Have you ever been bursting with a great idea, only to have the door metaphorically shut in your face? I call those dialogue-stoppers “door closers,” and while they’re often delivered in a way that sounds firm and permanent, the right question can often re-open that door.
In conflict and negotiations, people reject ideas and solutions for reasons like these:
- The solution doesn’t meet an important interest of theirs — or they don’t see how it does.
- The solution was offered too soon, before they’re ready to be amenable after a long period of tension.
- The solution solves a problem different than the one they care about solving.
- They view the solution as unfair.
- They feel judged, diagnosed, manipulated, etc, which makes them more inclined to stonewall.
When we sense someone resisting, it’s tempting to push harder or try to help them see the light. It’s often much more fruitful, however, to try first to understand the rejection. When you try to understand instead of trying to push, you continue dialogue instead of engaging in figurative battle.
Here are examples of door reopening questions and invitations for such moments:
- Help me understand your thinking…
- What about that solution missed the mark?
- Ok, you’re clear that it can’t work. But if it could, what would it take?
- What would turn the idea from something unworkable into something possible?
- Let’s sleep on it and see if a better solution occurs to us when we’re rested. Can we plan to meet tomorrow at 9:00?
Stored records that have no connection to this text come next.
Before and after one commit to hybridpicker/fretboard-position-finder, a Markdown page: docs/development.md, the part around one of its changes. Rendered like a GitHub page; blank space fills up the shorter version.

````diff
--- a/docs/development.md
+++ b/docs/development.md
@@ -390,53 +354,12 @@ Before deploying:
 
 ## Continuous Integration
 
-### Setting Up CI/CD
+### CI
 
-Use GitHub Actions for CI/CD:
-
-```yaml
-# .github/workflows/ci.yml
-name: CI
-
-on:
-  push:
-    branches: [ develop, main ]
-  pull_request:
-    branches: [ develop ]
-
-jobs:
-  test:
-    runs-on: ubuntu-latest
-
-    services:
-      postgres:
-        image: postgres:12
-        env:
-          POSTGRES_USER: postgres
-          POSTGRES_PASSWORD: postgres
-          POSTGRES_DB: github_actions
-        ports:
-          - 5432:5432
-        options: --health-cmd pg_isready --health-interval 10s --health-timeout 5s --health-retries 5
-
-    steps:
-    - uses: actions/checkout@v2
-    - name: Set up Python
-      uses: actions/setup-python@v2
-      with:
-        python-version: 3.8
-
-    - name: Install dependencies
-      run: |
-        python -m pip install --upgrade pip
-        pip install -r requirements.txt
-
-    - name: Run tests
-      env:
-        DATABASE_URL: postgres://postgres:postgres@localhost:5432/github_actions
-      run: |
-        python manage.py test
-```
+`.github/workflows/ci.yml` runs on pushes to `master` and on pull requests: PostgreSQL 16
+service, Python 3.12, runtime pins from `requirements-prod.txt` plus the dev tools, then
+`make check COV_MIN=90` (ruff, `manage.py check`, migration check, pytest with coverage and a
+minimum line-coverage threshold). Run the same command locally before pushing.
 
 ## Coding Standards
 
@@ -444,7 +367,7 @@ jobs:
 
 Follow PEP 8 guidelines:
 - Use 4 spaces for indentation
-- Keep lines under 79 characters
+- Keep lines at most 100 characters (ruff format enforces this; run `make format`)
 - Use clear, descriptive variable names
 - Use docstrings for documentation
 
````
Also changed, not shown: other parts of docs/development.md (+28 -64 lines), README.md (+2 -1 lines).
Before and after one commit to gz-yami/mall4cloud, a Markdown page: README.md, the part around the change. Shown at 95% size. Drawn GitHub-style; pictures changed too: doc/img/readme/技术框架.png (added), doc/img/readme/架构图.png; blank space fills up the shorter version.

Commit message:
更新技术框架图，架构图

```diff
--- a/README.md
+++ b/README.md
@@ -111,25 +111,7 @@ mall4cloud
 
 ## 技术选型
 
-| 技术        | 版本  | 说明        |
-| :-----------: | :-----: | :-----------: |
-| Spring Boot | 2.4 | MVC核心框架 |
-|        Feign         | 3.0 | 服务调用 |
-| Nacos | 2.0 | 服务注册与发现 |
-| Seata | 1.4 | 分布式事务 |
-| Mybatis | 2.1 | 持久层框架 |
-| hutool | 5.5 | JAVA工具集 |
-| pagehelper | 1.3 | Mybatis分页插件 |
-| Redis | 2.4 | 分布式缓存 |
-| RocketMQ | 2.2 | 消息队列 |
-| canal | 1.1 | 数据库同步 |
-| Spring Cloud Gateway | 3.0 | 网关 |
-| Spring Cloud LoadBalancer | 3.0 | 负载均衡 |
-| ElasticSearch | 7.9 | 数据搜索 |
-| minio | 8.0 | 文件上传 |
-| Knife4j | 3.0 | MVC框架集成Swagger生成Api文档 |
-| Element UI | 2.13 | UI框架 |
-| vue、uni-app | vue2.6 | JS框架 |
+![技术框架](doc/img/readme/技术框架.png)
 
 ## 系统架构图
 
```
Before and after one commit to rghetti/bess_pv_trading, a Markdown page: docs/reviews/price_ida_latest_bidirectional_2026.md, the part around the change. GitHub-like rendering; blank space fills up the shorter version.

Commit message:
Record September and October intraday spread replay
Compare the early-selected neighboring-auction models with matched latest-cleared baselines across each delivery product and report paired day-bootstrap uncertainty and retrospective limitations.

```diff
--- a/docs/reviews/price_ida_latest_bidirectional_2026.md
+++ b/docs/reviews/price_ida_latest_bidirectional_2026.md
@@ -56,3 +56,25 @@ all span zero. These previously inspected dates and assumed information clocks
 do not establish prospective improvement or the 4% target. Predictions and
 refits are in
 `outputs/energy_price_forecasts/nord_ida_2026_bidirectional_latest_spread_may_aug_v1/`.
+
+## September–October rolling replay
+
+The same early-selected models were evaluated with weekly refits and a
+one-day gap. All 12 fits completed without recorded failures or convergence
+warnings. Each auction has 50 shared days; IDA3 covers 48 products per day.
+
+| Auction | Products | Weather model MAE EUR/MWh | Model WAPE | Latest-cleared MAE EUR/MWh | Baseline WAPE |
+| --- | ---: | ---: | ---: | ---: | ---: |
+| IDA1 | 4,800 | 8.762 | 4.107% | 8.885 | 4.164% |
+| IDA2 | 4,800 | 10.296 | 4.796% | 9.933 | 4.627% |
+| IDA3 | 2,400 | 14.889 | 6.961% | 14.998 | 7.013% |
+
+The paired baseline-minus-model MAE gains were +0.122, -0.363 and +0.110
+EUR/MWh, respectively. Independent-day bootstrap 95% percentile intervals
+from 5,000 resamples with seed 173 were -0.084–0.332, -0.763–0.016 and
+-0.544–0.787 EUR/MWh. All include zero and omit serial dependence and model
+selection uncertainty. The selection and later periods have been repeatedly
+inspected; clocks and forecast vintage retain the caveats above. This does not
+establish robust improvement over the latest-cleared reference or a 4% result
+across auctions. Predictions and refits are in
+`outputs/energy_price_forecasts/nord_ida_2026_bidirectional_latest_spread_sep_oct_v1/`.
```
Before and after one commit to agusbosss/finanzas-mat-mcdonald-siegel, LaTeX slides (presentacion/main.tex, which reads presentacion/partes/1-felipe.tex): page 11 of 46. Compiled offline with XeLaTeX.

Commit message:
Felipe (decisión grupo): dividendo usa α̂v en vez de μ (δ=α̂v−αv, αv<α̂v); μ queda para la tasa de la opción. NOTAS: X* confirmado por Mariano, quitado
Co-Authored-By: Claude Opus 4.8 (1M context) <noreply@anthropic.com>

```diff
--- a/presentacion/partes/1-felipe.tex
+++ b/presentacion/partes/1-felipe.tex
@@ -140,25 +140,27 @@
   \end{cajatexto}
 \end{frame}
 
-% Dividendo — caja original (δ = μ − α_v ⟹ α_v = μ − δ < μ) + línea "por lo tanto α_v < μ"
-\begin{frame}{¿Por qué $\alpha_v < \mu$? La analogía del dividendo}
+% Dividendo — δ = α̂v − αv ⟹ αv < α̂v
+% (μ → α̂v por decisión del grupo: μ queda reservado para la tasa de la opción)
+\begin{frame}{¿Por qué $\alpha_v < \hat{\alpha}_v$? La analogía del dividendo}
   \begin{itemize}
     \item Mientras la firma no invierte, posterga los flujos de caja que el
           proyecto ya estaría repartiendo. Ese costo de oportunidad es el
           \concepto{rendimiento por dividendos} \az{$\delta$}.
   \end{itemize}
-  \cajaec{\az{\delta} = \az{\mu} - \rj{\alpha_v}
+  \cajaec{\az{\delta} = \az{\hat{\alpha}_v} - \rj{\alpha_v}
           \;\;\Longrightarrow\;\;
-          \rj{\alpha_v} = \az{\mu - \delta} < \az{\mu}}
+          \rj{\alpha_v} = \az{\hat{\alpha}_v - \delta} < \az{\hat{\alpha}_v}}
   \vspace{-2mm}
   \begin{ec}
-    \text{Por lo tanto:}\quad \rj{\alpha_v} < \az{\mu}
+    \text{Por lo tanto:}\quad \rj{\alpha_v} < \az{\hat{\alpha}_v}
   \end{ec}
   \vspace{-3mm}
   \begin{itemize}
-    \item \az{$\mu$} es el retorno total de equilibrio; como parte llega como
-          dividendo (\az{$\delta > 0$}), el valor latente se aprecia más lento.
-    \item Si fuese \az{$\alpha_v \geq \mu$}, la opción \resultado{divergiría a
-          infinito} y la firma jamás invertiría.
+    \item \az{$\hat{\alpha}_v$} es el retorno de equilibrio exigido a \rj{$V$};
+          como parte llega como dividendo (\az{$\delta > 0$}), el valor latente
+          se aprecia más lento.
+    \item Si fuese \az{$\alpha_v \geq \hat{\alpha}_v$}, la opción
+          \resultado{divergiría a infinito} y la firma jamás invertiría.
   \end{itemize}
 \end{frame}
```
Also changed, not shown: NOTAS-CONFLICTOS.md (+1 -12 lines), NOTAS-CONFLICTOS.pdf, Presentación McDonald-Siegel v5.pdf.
Seek first to understand, as Stephen Covey said, then be understood.